Anyone who felt the earthquake is encouraged to fill out a survey form either on the Seismograph Stations website: www.quake.utah.edu or the US Geological Survey website: earthquake.usgs.gov.

Earthquake Summary:

Date (UTC):   February 28, 2018         Time (UTC):   14:11

Date (local): February 28, 2018         Time (local): 07:11 AM MST

Latitude:     37 40.21′ N

Longitude:    112 31.84′ W

Preferred magnitude: 3.60 Ml

Magnitude 4.3 near Soda Springs, ID

PRESS RELEASE

University of Utah Seismograph Stations

Released: January 25, 2018 09:45 PM MST

The University of Utah Seismograph Stations reports that a light earthquake of magnitude 4.3 (U.S. Geological Survey magnitude) occurred at 08:32 PM on January 25, 2018 (MST). The epicenter of the shock was located beneath the Bear River Valley in southeastern Idaho, 8 mi NW of the town of Georgetown, ID, and 9 miles SE of the town of Soda Springs, ID. This earthquake is an aftershock of a magnitude 5.3 earthquake that occurred on September 2, 2017, 9 miles east of Soda Springs. The magnitude 5.3 earthquake was followed by a very energetic aftershock sequence. Like the M 5.3 mainshock, today’s aftershock was widely felt in southeastern Idaho, western Wyoming, and northern Utah at least as far south as the Salt Lake Valley.

Anyone who felt the earthquake is encouraged to fill out a survey form either on the Seismograph Stations website: www.quake.utah.edu or the
US Geological Survey website: earthquake.usgs.gov.

Earthquake Summary:

Date (UTC): January 26, 2018 Time (UTC): 03:32

Date (local): January 25, 2018 Time (local): 08:32 PM MST

Latitude: 42 32.25′ N

Longitude: 111 24.75′ W

Preferred magnitude: 4.30 Mb (USGS)

Magnitude 3.4 earthquake near Monroe, UT

PRESS RELEASE

University of Utah Seismograph Stations

Released: September 24, 2017 1:00 PM MDT

The University of Utah Seismograph Stations reports that a minor earthquake of magnitude 3.4 occurred at 10:38 PM on Saturday,
September 23, 2017 (MDT), in southern Utah. The shock was located beneath the Sevier Plateau, 6 km ( 4 mi) east-southeast of the town
of Monroe, UT, and 18 km (11 mi) south of the town of Richfield, UT. The earthquake was reported felt in the towns of Monroe, Richfield,
and Joseph, Utah. It was followed by two small aftershocks, one of M 1.7 at 10:46 pm on Saturday night and the other of M 1.6 at 09:43
on Sunday morning.

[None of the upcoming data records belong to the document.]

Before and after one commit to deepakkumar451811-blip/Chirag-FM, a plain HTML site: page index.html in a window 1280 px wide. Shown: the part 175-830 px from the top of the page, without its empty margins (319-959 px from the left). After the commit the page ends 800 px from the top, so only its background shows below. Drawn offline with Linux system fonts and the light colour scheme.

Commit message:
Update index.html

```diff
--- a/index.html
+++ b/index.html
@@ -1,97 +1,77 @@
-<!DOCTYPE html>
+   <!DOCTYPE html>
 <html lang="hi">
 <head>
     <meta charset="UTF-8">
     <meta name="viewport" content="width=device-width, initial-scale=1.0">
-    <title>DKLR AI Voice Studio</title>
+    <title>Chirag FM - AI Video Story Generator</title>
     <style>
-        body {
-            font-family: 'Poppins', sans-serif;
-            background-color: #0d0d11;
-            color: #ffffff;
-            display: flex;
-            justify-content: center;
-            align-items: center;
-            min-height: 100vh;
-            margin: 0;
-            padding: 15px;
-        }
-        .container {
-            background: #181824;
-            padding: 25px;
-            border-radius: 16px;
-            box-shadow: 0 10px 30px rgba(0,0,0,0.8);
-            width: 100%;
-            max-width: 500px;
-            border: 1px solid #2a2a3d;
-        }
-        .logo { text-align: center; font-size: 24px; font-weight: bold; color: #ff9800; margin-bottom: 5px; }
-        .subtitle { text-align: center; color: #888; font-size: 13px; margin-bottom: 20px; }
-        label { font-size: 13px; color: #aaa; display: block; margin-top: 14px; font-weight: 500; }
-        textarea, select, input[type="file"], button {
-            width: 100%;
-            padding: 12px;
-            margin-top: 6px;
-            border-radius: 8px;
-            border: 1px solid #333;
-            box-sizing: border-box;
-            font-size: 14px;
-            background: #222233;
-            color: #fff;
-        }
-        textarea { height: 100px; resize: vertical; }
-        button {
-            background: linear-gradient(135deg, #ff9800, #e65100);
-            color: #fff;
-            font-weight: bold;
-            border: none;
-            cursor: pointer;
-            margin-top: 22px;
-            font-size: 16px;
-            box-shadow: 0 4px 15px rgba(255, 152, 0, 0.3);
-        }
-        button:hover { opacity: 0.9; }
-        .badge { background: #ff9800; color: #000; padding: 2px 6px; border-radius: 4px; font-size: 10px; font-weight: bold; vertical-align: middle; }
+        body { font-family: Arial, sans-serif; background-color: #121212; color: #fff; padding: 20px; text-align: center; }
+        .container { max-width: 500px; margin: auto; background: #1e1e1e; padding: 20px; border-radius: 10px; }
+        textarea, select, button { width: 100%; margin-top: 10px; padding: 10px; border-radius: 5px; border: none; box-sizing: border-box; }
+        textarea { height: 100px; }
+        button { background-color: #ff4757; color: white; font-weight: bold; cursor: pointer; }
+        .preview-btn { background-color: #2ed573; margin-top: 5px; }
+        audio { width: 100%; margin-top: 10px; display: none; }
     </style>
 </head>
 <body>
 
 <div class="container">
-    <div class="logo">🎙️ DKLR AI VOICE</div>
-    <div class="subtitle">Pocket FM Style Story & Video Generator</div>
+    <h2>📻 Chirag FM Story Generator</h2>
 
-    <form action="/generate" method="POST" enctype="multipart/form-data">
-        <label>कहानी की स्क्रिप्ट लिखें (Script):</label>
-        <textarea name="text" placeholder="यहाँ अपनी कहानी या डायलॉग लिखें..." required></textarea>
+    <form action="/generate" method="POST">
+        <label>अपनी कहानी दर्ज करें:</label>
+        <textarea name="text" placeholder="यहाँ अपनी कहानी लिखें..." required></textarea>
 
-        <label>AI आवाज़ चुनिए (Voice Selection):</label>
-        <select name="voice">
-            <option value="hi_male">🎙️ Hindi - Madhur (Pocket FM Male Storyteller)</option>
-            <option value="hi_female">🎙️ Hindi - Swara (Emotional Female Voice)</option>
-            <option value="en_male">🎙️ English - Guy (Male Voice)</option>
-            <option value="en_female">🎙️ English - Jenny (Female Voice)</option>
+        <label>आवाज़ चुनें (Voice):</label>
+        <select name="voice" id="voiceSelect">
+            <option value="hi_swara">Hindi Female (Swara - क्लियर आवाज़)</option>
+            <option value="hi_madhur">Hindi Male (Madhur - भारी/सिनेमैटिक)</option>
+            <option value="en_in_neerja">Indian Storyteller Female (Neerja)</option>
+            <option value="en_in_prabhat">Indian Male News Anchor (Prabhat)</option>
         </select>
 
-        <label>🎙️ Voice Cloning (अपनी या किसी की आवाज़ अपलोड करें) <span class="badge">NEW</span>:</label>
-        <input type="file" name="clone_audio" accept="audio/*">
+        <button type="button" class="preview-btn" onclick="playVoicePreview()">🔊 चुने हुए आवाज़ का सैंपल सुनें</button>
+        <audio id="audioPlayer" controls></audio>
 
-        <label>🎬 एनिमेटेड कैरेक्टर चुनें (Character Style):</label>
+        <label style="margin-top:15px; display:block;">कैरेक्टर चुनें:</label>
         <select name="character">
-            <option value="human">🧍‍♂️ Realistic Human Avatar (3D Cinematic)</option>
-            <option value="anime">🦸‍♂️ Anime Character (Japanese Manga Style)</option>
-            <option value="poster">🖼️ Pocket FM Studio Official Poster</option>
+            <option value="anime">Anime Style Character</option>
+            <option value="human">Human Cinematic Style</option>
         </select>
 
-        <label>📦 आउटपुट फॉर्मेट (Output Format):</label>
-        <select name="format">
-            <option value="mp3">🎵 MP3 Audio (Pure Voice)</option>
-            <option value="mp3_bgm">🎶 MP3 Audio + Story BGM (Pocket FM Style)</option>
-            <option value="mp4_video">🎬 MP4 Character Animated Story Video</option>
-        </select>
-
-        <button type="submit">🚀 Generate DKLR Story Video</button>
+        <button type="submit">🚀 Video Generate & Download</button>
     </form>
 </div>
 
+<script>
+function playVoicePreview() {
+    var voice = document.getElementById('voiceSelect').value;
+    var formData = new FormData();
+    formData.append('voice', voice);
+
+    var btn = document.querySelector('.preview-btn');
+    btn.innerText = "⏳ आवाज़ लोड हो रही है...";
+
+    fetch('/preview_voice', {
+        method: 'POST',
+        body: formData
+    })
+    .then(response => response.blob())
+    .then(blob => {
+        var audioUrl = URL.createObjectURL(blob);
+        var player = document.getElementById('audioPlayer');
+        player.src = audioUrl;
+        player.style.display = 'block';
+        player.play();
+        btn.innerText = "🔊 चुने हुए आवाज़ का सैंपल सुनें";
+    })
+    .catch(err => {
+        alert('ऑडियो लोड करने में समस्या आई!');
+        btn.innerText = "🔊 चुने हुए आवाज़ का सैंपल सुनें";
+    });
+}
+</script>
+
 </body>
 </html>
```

Yesterday evening’s earthquake occurred within a seismically active area of Utah A total of 23 earthquakes of magnitude 3.0 or greater
have occurred within 25 km (16 mi) of the epicenter of this event since 1962. The largest of these events was a magnitude 5.2 on
October 04, 1967, 10.1km ( 6.3 mi) ESE of Sevier, UT.

Anyone who felt the earthquake is encouraged to fill out a survey form either on the Seismograph Stations website: www.quake.utah.edu or the
US Geological Survey website: earthquake.usgs.gov.

Earthquake Summary:

Date (UTC): September 24, 2017 Time (UTC): 04:38

Date (local): September 23, 2017 Time (local): 10:38 PM MDT

Latitude: 38 36.39′ N

Longitude: 112 3.43′ W

Preferred magnitude: 3.4 Ml